### TASK TO CARRY OUT
Down to the last line, set down the listing below exactly, apart from its pictures.

%%

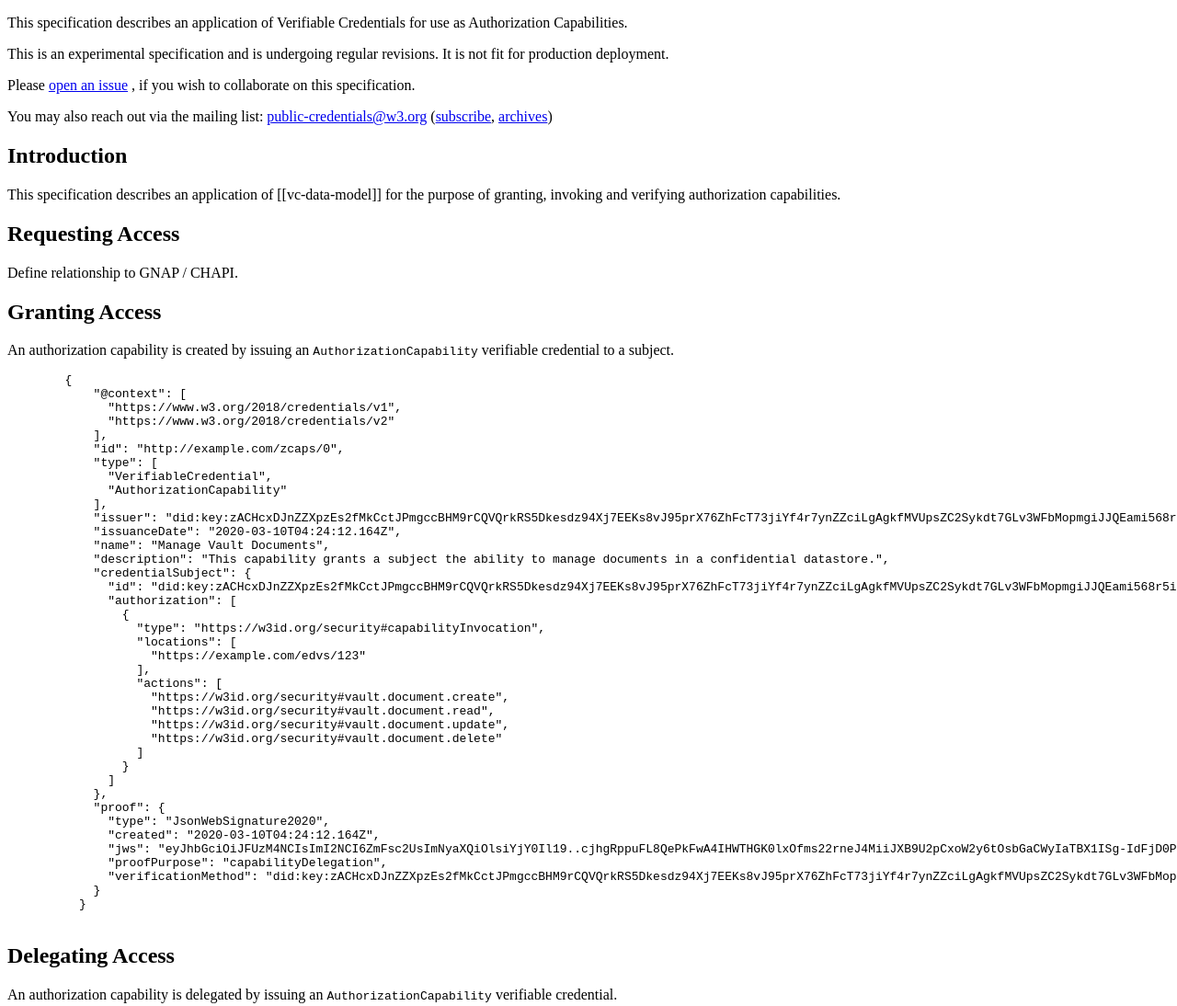
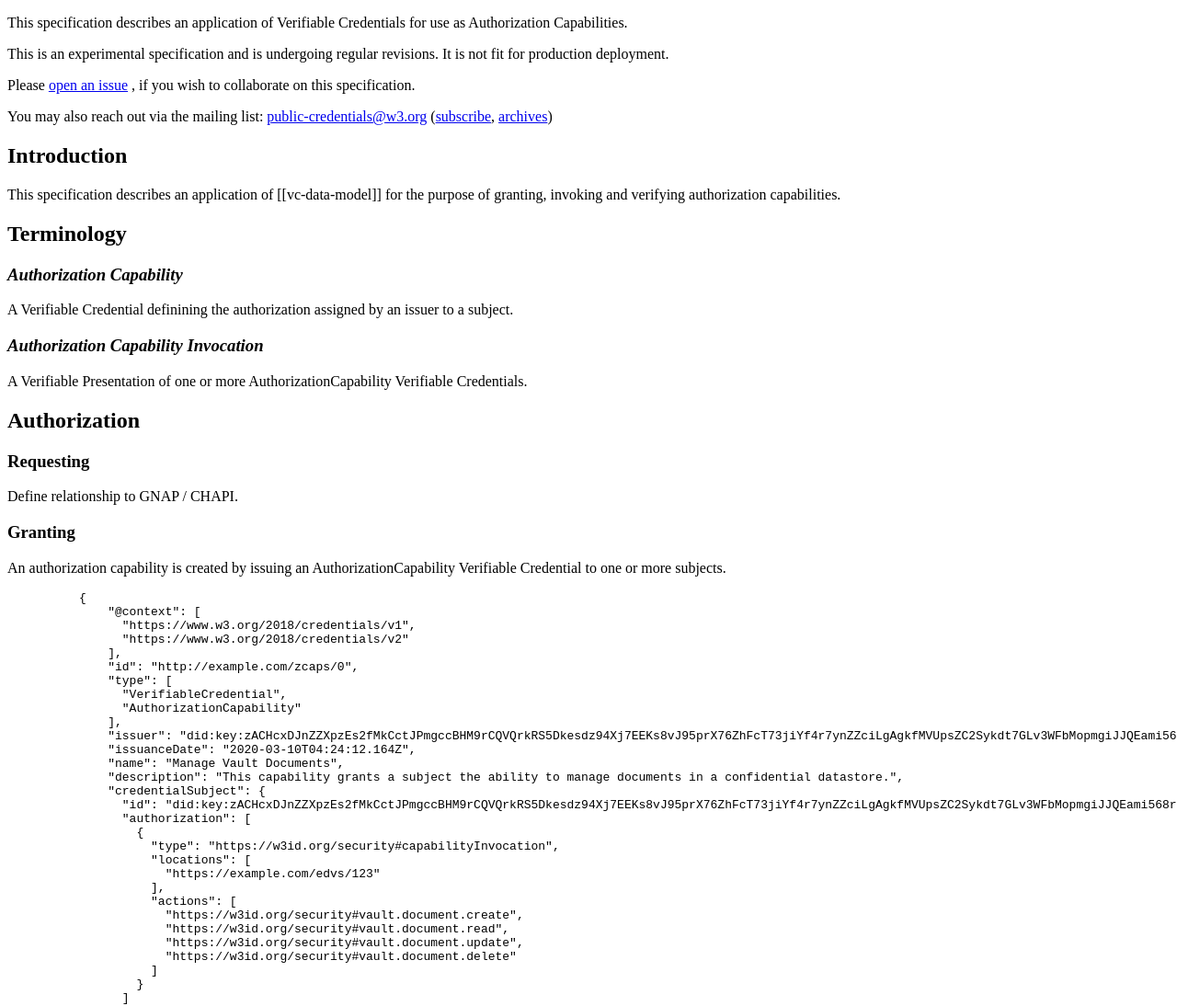
Before and after one commit to transmute-industries/authorization-credentials, a website: page docs/index.html in a window 1280 px wide. Shown: the top 1094 px of the page at 92% size. Drawn offline with Linux system fonts and the light colour scheme.

Commit message:
chore: spec

```diff
--- a/docs/index.html
+++ b/docs/index.html
@@ -111,16 +111,47 @@
       </p>
     </section>
 
-    <section class="informative">
-      <h2>Requesting Access</h2>
+    <section class="normative">
+      <h2>Terminology</h2>
+
+      <section>
+        <h3>
+          <dfn data-lt="Authorization Capability|AuthorizationCapability"
+            >Authorization Capability</dfn
+          >
+        </h3>
+        <p>
+          A Verifiable Credential definining the authorization assigned by an
+          issuer to a subject.
+        </p>
+      </section>
+      <section>
+        <h3>
+          <dfn
+            data-lt="Authorization Capability Invocation|AuthorizationCapabilityInvocation"
+            >Authorization Capability Invocation</dfn
+          >
+        </h3>
+        <p>
+          A Verifiable Presentation of one or more
+          <a>AuthorizationCapability</a> Verifiable Credentials.
+        </p>
+      </section>
+    </section>
+
+    <section class="normative">
+      <h2>Authorization</h2>
+      <section>
+        <h3>Requesting</h3>
         <p class="issue">Define relationship to GNAP / CHAPI.</p>
       </section>
 
-    <section class="informative">
-      <h2>Granting Access</h2>
+      <section>
+        <h3>Granting</h3>
         <p>
           An authorization capability is created by issuing an
-        <code>AuthorizationCapability</code> verifiable credential to a subject.
+          <a>AuthorizationCapability</a> Verifiable Credential to one or more
+          subjects.
         </p>
         <pre class="example">
           {
@@ -165,11 +196,12 @@
         </pre>
       </section>
 
-    <section class="informative">
-      <h2>Delegating Access</h2>
+      <section>
+        <h3>Delegating</h3>
         <p>
           An authorization capability is delegated by issuing an
-        <code>AuthorizationCapability</code> verifiable credential.
+          <a>AuthorizationCapability</a> verifiable credential to one or more
+          subjects.
         </p>
         <pre class="example">
           {
@@ -229,14 +261,16 @@
         </pre>
       </section>
 
-    <section class="informative">
-      <h2>Invoking Access</h2>
+      <section>
+        <h3>Invoking</h3>
         <p>
           An authorization capability is invoked by presenting an
-        <code>AuthorizationCapabilityInvocation</code> verifiable presentation.
+          <a>AuthorizationCapabilityInvocation</a> verifiable presentation
+          containing one or more <a>AuthorizationCapability</a> Verifiable
+          Credentials.
         </p>
 
-      <pre id="code-example-3" class="example">
+        <pre class="example">
           {
               "@context": [
                 "https://www.w3.org/2018/credentials/v1",
@@ -314,6 +348,7 @@
             }
         </pre>
       </section>
+    </section>
 
     <section class="informative">
       <h2>Privacy Considerations</h2>
```
Lines whose indentation alone changed are shown as unchanged.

%%

### RESPONSE
Before and after one commit to transmute-industries/authorization-credentials, a website: page docs/index.html in a window 1280 px wide. Shown: the top 1094 px of the page at 92% size. Drawn offline with Linux system fonts and the light colour scheme.

Commit message:
chore: spec

```diff
--- a/docs/index.html
+++ b/docs/index.html
@@ -111,16 +111,47 @@
       </p>
     </section>
 
-    <section class="informative">
-      <h2>Requesting Access</h2>
+    <section class="normative">
+      <h2>Terminology</h2>
+
+      <section>
+        <h3>
+          <dfn data-lt="Authorization Capability|AuthorizationCapability"
+            >Authorization Capability</dfn
+          >
+        </h3>
+        <p>
+          A Verifiable Credential definining the authorization assigned by an
+          issuer to a subject.
+        </p>
+      </section>
+      <section>
+        <h3>
+          <dfn
+            data-lt="Authorization Capability Invocation|AuthorizationCapabilityInvocation"
+            >Authorization Capability Invocation</dfn
+          >
+        </h3>
+        <p>
+          A Verifiable Presentation of one or more
+          <a>AuthorizationCapability</a> Verifiable Credentials.
+        </p>
+      </section>
+    </section>
+
+    <section class="normative">
+      <h2>Authorization</h2>
+      <section>
+        <h3>Requesting</h3>
         <p class="issue">Define relationship to GNAP / CHAPI.</p>
       </section>
 
-    <section class="informative">
-      <h2>Granting Access</h2>
+      <section>
+        <h3>Granting</h3>
         <p>
           An authorization capability is created by issuing an
-        <code>AuthorizationCapability</code> verifiable credential to a subject.
+          <a>AuthorizationCapability</a> Verifiable Credential to one or more
+          subjects.
         </p>
         <pre class="example">
           {
@@ -165,11 +196,12 @@
         </pre>
       </section>
 
-    <section class="informative">
-      <h2>Delegating Access</h2>
+      <section>
+        <h3>Delegating</h3>
         <p>
           An authorization capability is delegated by issuing an
-        <code>AuthorizationCapability</code> verifiable credential.
+          <a>AuthorizationCapability</a> verifiable credential to one or more
+          subjects.
         </p>
         <pre class="example">
           {
@@ -229,14 +261,16 @@
         </pre>
       </section>
 
-    <section class="informative">
-      <h2>Invoking Access</h2>
+      <section>
+        <h3>Invoking</h3>
         <p>
           An authorization capability is invoked by presenting an
-        <code>AuthorizationCapabilityInvocation</code> verifiable presentation.
+          <a>AuthorizationCapabilityInvocation</a> verifiable presentation
+          containing one or more <a>AuthorizationCapability</a> Verifiable
+          Credentials.
         </p>
 
-      <pre id="code-example-3" class="example">
+        <pre class="example">
           {
               "@context": [
                 "https://www.w3.org/2018/credentials/v1",
@@ -314,6 +348,7 @@
             }
         </pre>
       </section>
+    </section>
 
     <section class="informative">
       <h2>Privacy Considerations</h2>
```
Lines whose indentation alone changed are shown as unchanged.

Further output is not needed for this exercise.